§ **What you are asked to do**:
All lines below containing the string "Causas" are to be copied.

◇ ◇ ◇ ◇ ◇ ◇ ◇

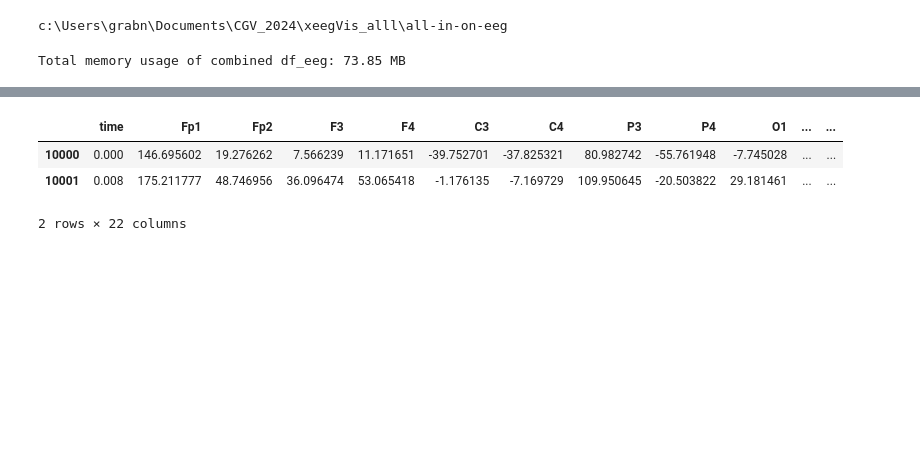
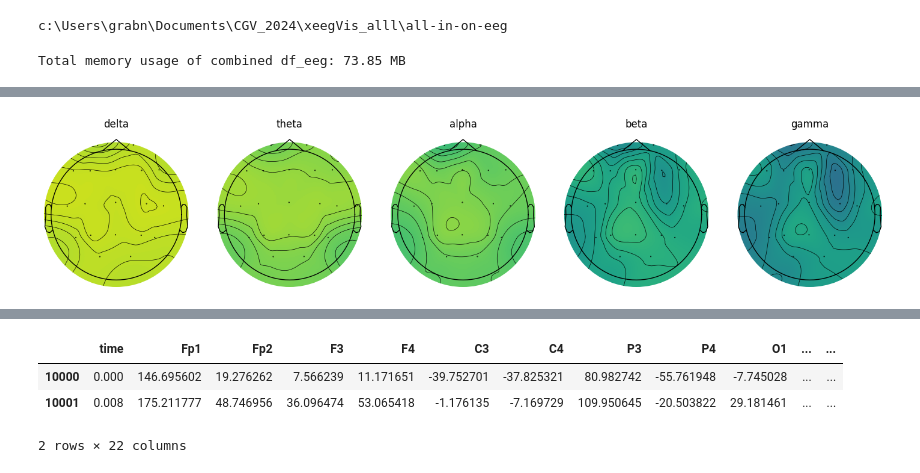
Before and after one commit to hereditary-eu/EEGlass, a Jupyter notebook: backend/experiments_xeegnet/test_matrix_profile.ipynb, the cells around one changed output, grey strips where cells are left out. Cells and saved outputs as stored; diff of their text form; code cells hidden in the pictures; blank space fills up the shorter version.

```diff
--- a/backend/experiments_xeegnet/test_matrix_profile.ipynb
+++ b/backend/experiments_xeegnet/test_matrix_profile.ipynb
@@ -60,0 +153,16 @@ Total memory usage of combined df_eeg: 73.85 MB
+# %%
+import numpy as np
+
+# needs a montage so MNE knows electrode positions
+one_epoch.set_montage("standard_1020", on_missing="warn")
+
+fig, axes = plt.subplots(1, len(band_names), figsize=(18, 4))
+for b, (ax, band) in enumerate(zip(axes, band_names)):
+    mne.viz.plot_topomap(
+        scc_per_channel[:, b], one_epoch.info,
+        axes=ax, show=False, vlim=(0, 1), cmap="viridis",
+    )
+    ax.set_title(band)
+plt.show()
+# %% [output]
+[figure, added]
```
Also changed, not shown: parts of 16 cells of this notebook, 5 other files.
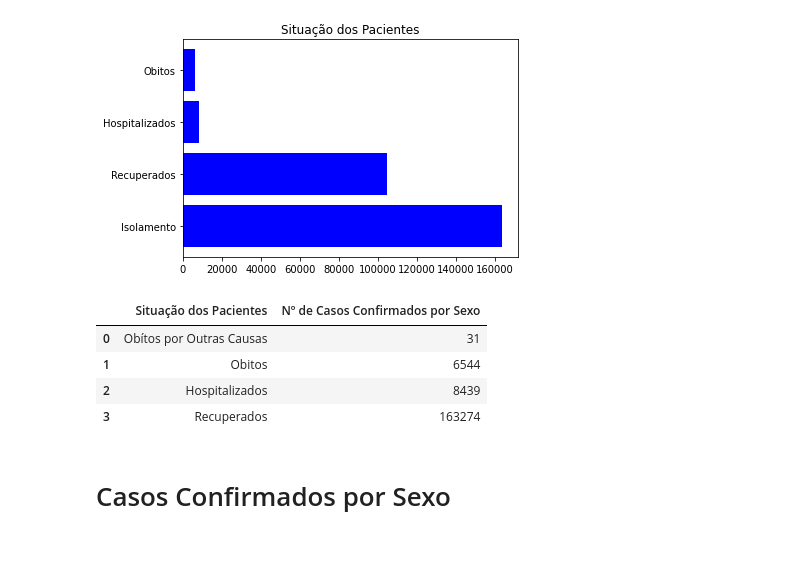
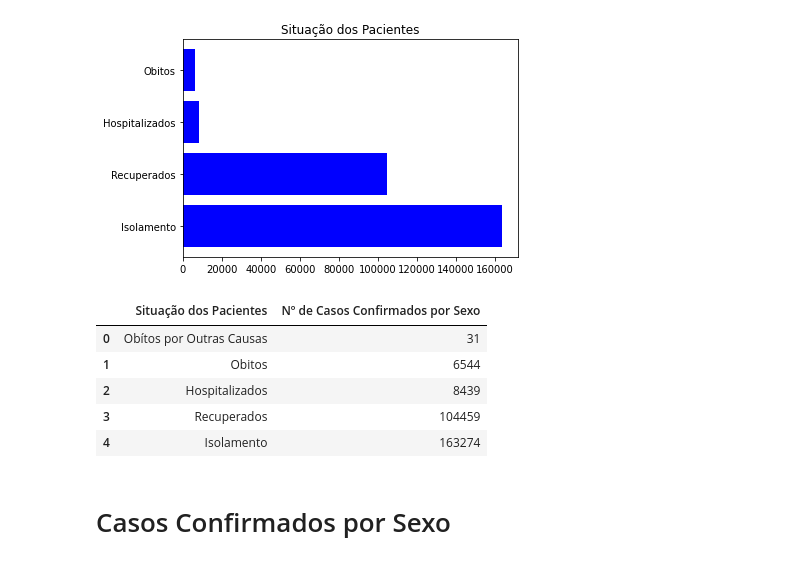
Before and after one commit to Jose-Bruno/Visualiza-oComputacional, a Jupyter notebook: José_Bruno_da_Silva_Santos_Visualização_Computacional.ipynb, the cells around one changed output. Drawn from its saved outputs; the diff is of its cells as text; code cells hidden in the pictures.

```diff
--- a/José_Bruno_da_Silva_Santos_Visualização_Computacional.ipynb
+++ b/José_Bruno_da_Silva_Santos_Visualização_Computacional.ipynb
@@ -83,16 +83,17 @@ plt.show()
 # %% [output]
 [figure]
 # %%
-lista2 = [obito_outros, obito, hospitalizado, isolamento]
+lista2 = [obito_outros, obito, hospitalizado, recuperado, isolamento]
 legenda2 = ["Obítos por Outras Causas", "Obitos", "Hospitalizados", "Recuperados", "Isolamento"]
 situacao = pd.DataFrame(list(zip(legenda2, lista2)), columns = ['Situação dos Pacientes','Nº de Casos Confirmados por Sexo'])
 situacao.head()
 # %% [output]
 |  | Situação dos Pacientes | Nº de Casos Confirmados por Sexo |
 | 0 | Obítos por Outras Causas | 31 |
 | 1 | Obitos | 6544 |
 | 2 | Hospitalizados | 8439 |
-| 3 | Recuperados | 163274 |
+| 3 | Recuperados | 104459 |
+| 4 | Isolamento | 163274 |
 # %% [markdown]
 # Casos Confirmados por Sexo
 # %%
```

◇ ◇ ◇ ◇ ◇ ◇ ◇

§ **Task response**:
 legenda2 = ["Obítos por Outras Causas", "Obitos", "Hospitalizados", "Recuperados", "Isolamento"]
 | 0 | Obítos por Outras Causas | 31 |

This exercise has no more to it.